Segment Open

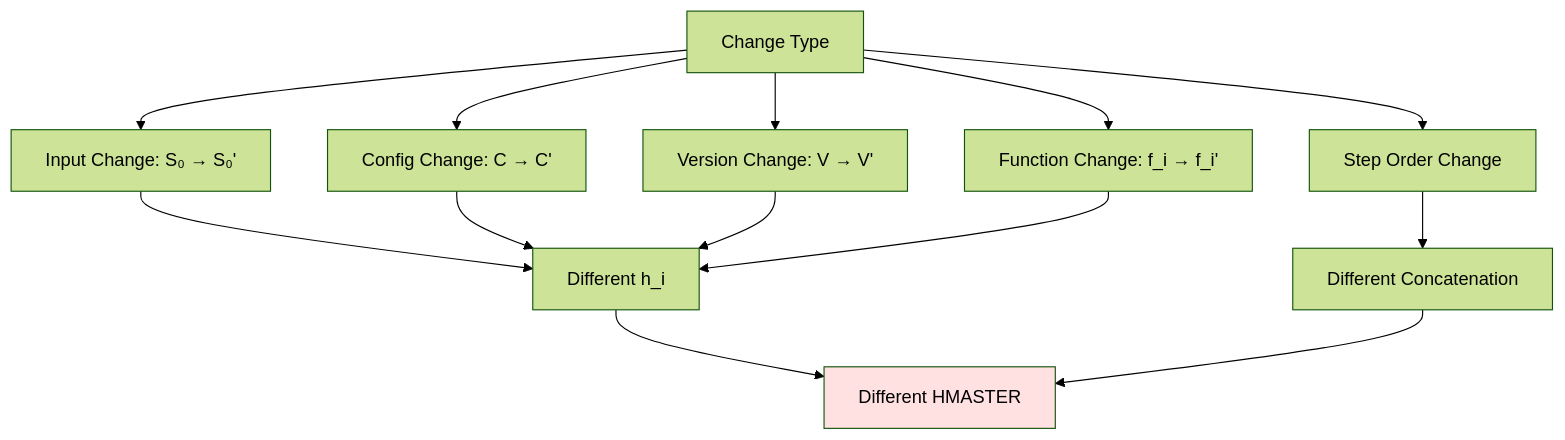
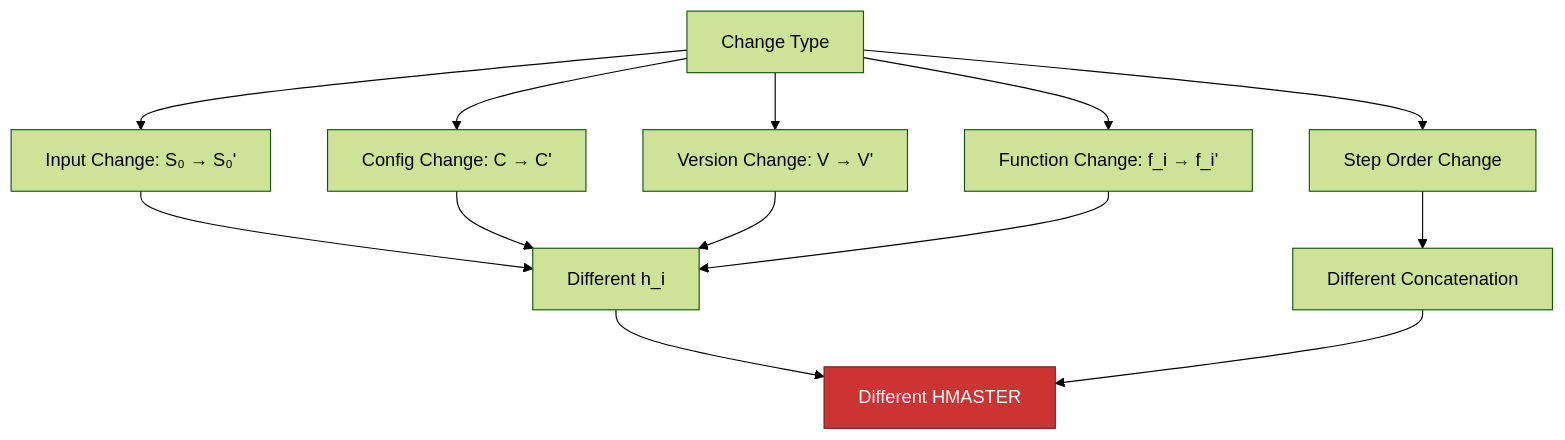
Before and after one commit to kushagrab21/BOR-SDK: the eighth of 10 diagrams in docs/BoR_Execution_Trace_Report.md, drawn with Mermaid (forest theme). The commit also changed other lines of this file, not shown here.

Commit message:
Fix Mermaid diagram colors: darker fills with white text for better visibility

````diff
--- a/docs/BoR_Execution_Trace_Report.md
+++ b/docs/BoR_Execution_Trace_Report.md
@@ -958,19 +958,19 @@
 ```mermaid
 graph TD
     CHANGE[Change Type] --> INPUT[Input Change: S₀ → S₀']
     CHANGE --> CONFIG[Config Change: C → C']
     CHANGE --> VERSION[Version Change: V → V']
     CHANGE --> FUNCTION[Function Change: f_i → f_i']
     CHANGE --> ORDER[Step Order Change]
     
     INPUT --> DIFF_H[Different h_i]
     CONFIG --> DIFF_H
     VERSION --> DIFF_H
     FUNCTION --> DIFF_H
     ORDER --> DIFF_CONCAT[Different Concatenation]
     
     DIFF_H --> DIFF_MASTER[Different HMASTER]
     DIFF_CONCAT --> DIFF_MASTER
     
-    style DIFF_MASTER fill:#ffe1e1
+    style DIFF_MASTER fill:#cc3333,stroke:#801f1f,color:#fff
 ```
````
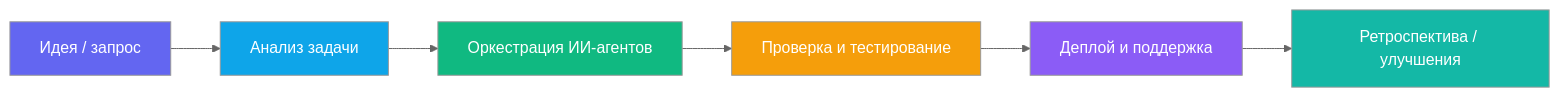
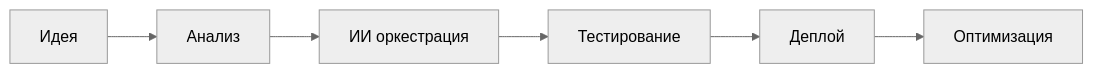
Before and after one commit to liperri/performance-review: the second of 4 diagrams in README.md, drawn with Mermaid (neutral theme). The commit also changed other lines of this file, not shown here.

````diff
--- a/README.md
+++ b/README.md
@@ -136,15 +54,8 @@
 ```mermaid
 flowchart LR
-    A[Идея / запрос] --> B[Анализ задачи]
-    B --> C[Оркестрация ИИ-агентов]
-    C --> D[Проверка и тестирование]
-    D --> E[Деплой и поддержка]
-    E --> F[Ретроспектива / улучшения]
-
-    style A fill:#6366f1,color:#fff
-    style B fill:#0ea5e9,color:#fff
-    style C fill:#10b981,color:#fff
-    style D fill:#f59e0b,color:#fff
-    style E fill:#8b5cf6,color:#fff
-    style F fill:#14b8a6,color:#fff
+    A[Идея] --> B[Анализ]
+    B --> C[ИИ оркестрация]
+    C --> D[Тестирование]
+    D --> E[Деплой]
+    E --> F[Оптимизация]
 ```
````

Segment Closed

The answer should be a single number: how many lines in the records contain "docs".

• **Exercise response**: 3